The cover should give it away. This isn't the story of Walt Disney World, this is the story of Epcot and everything that attempted to personify the Experimental Prototype Community of Tomorrow as relayed by Walt. It seems, in fact, that Disney-MGM Studios and Disney's Animal Kingdom, neither portrayed in a very favorable light, are mentioned only out of courtesy.
Another issue I take up with this book is Koenig (and having read both Mouse Tales and Mouse Under Glass, I can say I'm a fan of his work) has a really difficult time being objective. The re-occurring theme in this book is how 'big-egoed' Michael Eisner virtually destroyed all that was good about the company with his bottom-line thinking, despite having spent many pages prior to Eisner's introduction talking about how the company as a whole was hemmoraging money left and right. Koening seems to have issue that Eisner took the only profitable division of the company (and yet not profitable enough to keep the company alive) and managed to yield more profits from it. At what cost? Enough to keep the Disney company around. Koenig inexplicably leaves out various items that wouldn't support his findings. How is it possible that a company bent on cutting costs everywhere would constantly be spending more money to revamp attractions, either favorably or not (Koenig harps on the Enchanted Tiki Room: Under New Management, but doesn't explain why it wasn't changed at Disneyland - in fact, under Eisner's reign, Disneyland's went under a major refurbishment to restore the original attraction). The problem with Koenig's reporting here is evident enough: it directly blames Eisner when something happens that he doesn't like, but when something does happen that he's in favor of, it's serendipitous or - in the case of Alien Encounter becoming Stitch's Great Escape -'prophetic' that better things are to come once Iger steps in. Again, completely ignoring that newer attractions such as Expedition Everest happened under Eisner's reign as well. Not to say that Eisner was perfect, but give credit where credit is due. It's just become the popular thing to blame him when something you don't like happens but give out credit like candy to everyone else when something you do like happens.
Ultimately - and still in respect to Eisner - this book reads as if Koenig was expecting (and rightfully so at the time) Disney to gloss over the 25th Anniversary of Epcot. While never explicitly mentioning it (although it wouldn't surprise me if earlier drafts did), he begins digging at it by mentioning how a Disneyland promotion was so succesful, that Eisner decided to milk it by celebrating virtual non-events like WDW's 15th.
This book is an ode to Epcot which happens to cover the Magic Kingdom simply because it's almost considered to be Epcot:Phase I here. All that aside, there is plenty of information to be found here that isn't found elsewhere. It's a decent read. I was hoping more for what one would expect having read Mouse Tales and the few such items that are mentioned seem a tad out of place given the full context of the book, but it's still worthy a read. As long as you forget there are other parks after it.

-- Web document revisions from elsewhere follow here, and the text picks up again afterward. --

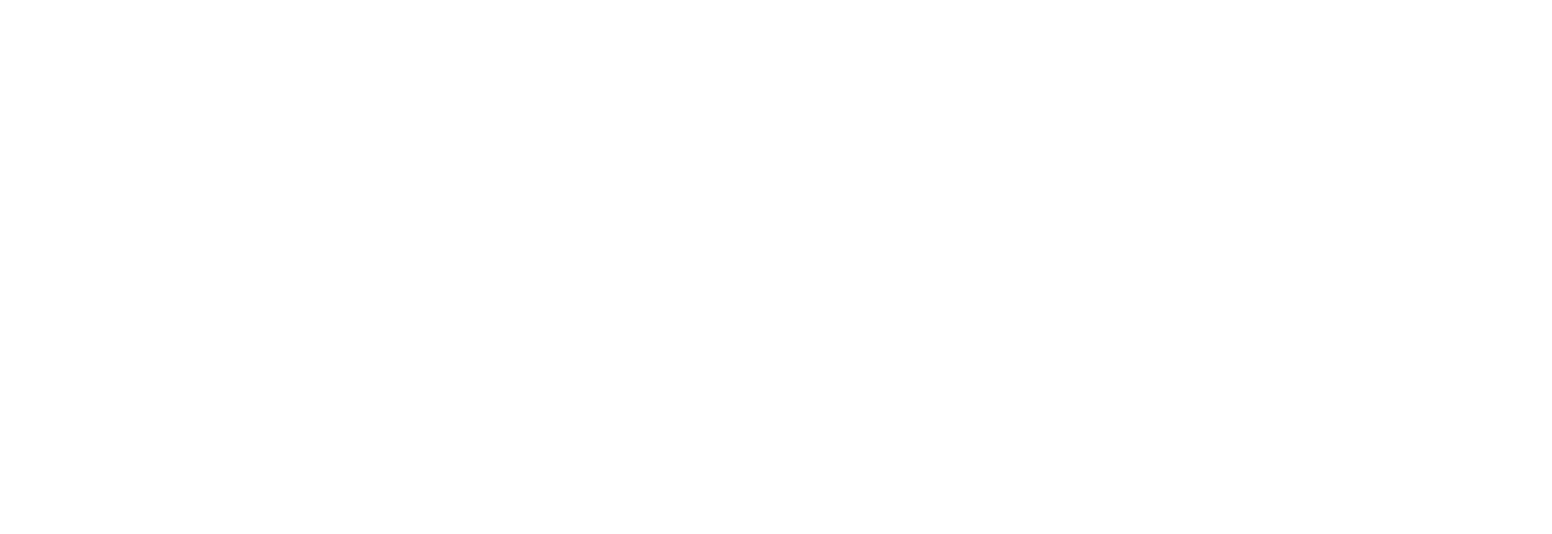
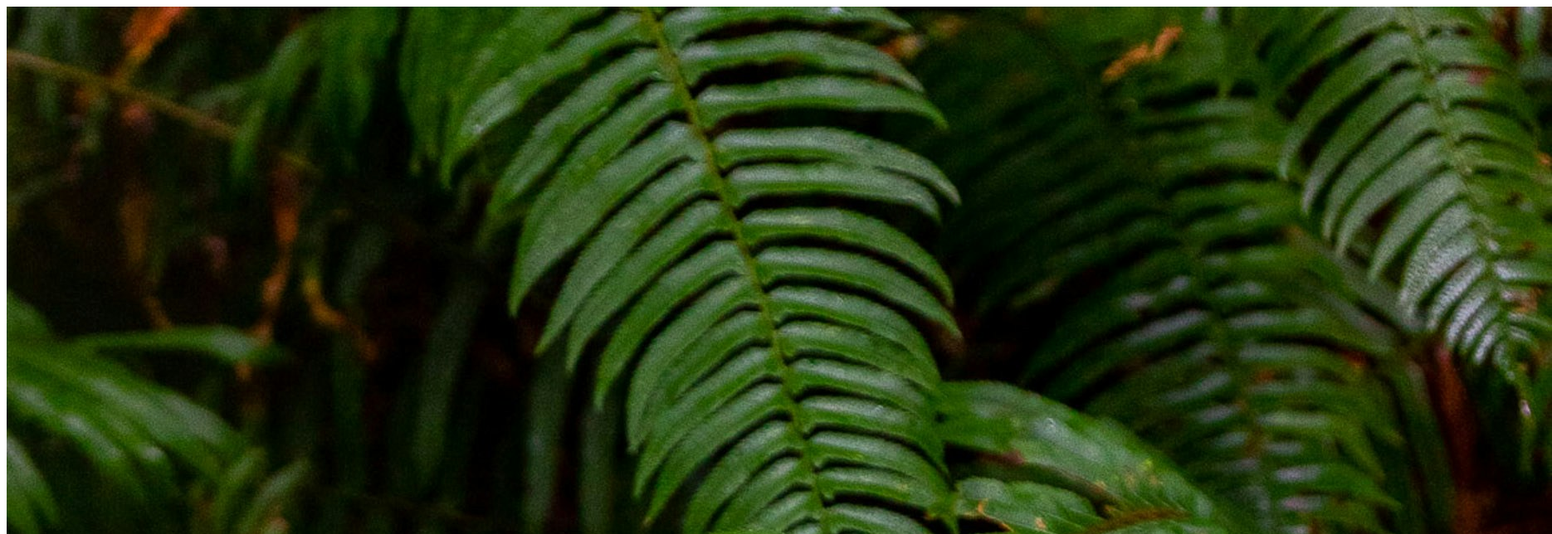
Before and after one commit to lt4409/form, a plain HTML site: page index.html in a window 1280 px wide. Shown: the top 644 px of the page at 83% size, 1870 px wide, since content can reach past the window. Drawn offline with Linux system fonts and the light colour scheme.

Commit message:
Added backgroundphoto.

```diff
--- a/index.html
+++ b/index.html
@@ -7,6 +7,6 @@
     <title>Document</title>
 </head>
 <body>
-
+    <img src="backgroundphoto.jpg" alt="green leaves">
 </body>
 </html>
```
Also changed, not shown: backgroundphoto.jpg (added).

A much fairer review of Eisner (both good and bad) can be found in books like Disney War, but certainly not here.